Data records
# # # #
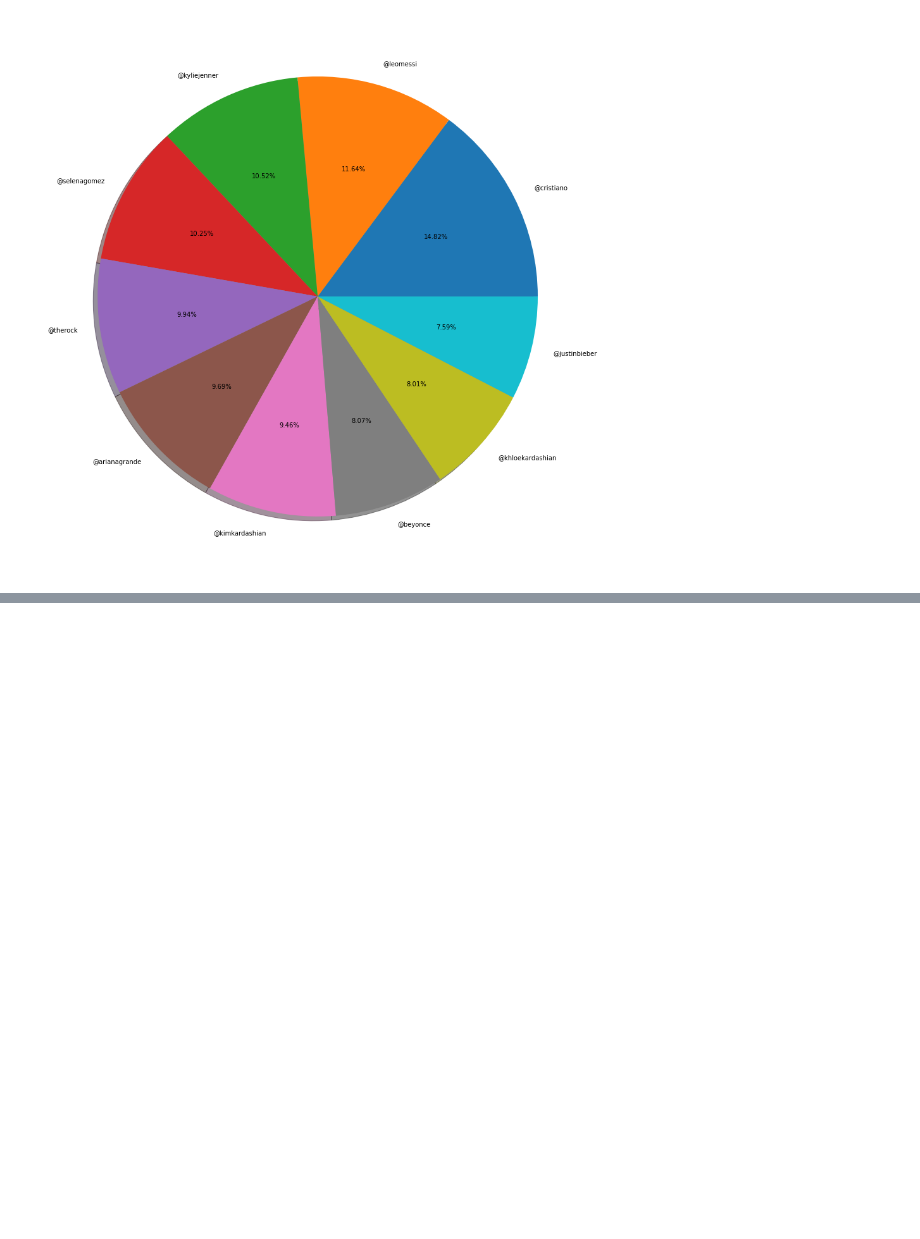
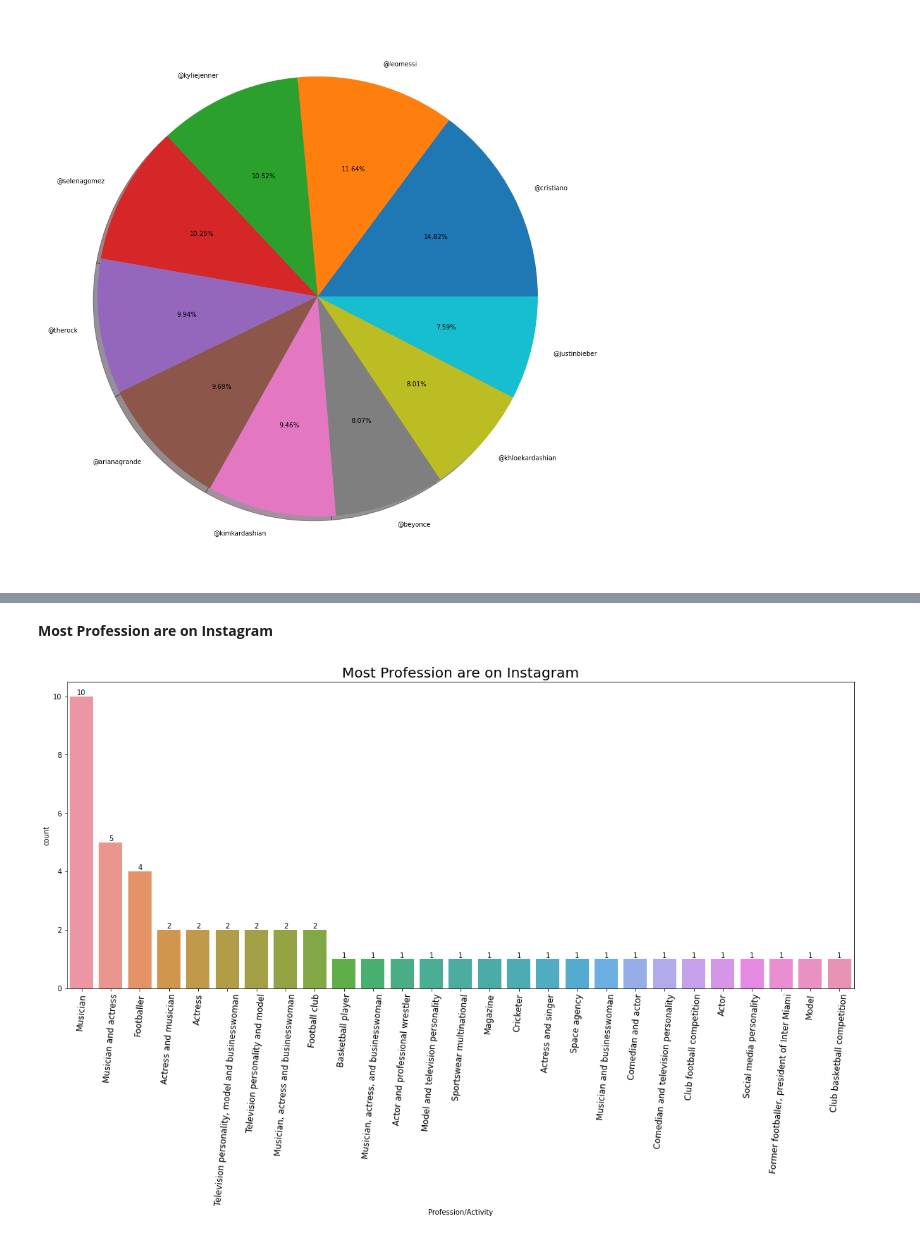
Before and after one commit to jarvis86/machine-learning, a Jupyter notebook: instagram1.ipynb, the cells around one changed output, grey strips where cells are left out. Cells and saved outputs as stored; diff of their text form; code cells hidden in the pictures; blank space fills up the shorter version.

Commit message:
Kaggle Notebook | instagram | Version 10

```diff
--- a/instagram1.ipynb
+++ b/instagram1.ipynb
@@ -87,0 +117,14 @@ plt.show()
+# %% [markdown]
+**Most Profession are on Instagram**
+# %%
+plt.figure(figsize=(20, 8))
+plt.xticks(rotation=85, fontsize=12)
+ax3=sns.countplot(data=df, x='Profession/Activity',
+              order=df["Profession/Activity"].value_counts().sort_values(ascending=False).index)
+for i in ax3.containers:
+    ax3.bar_label(i,)
+
+plt.title("Most Profession are on Instagram",fontsize=20)
+plt.show()
+# %% [output]
+[figure, added]
```
Also changed, not shown: parts of 5 cells of this notebook.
# # # #
• What you are asked to do:
Among the lines above, find those holding the word "ipynb" and state how many there are, number only.

• Written reply:
3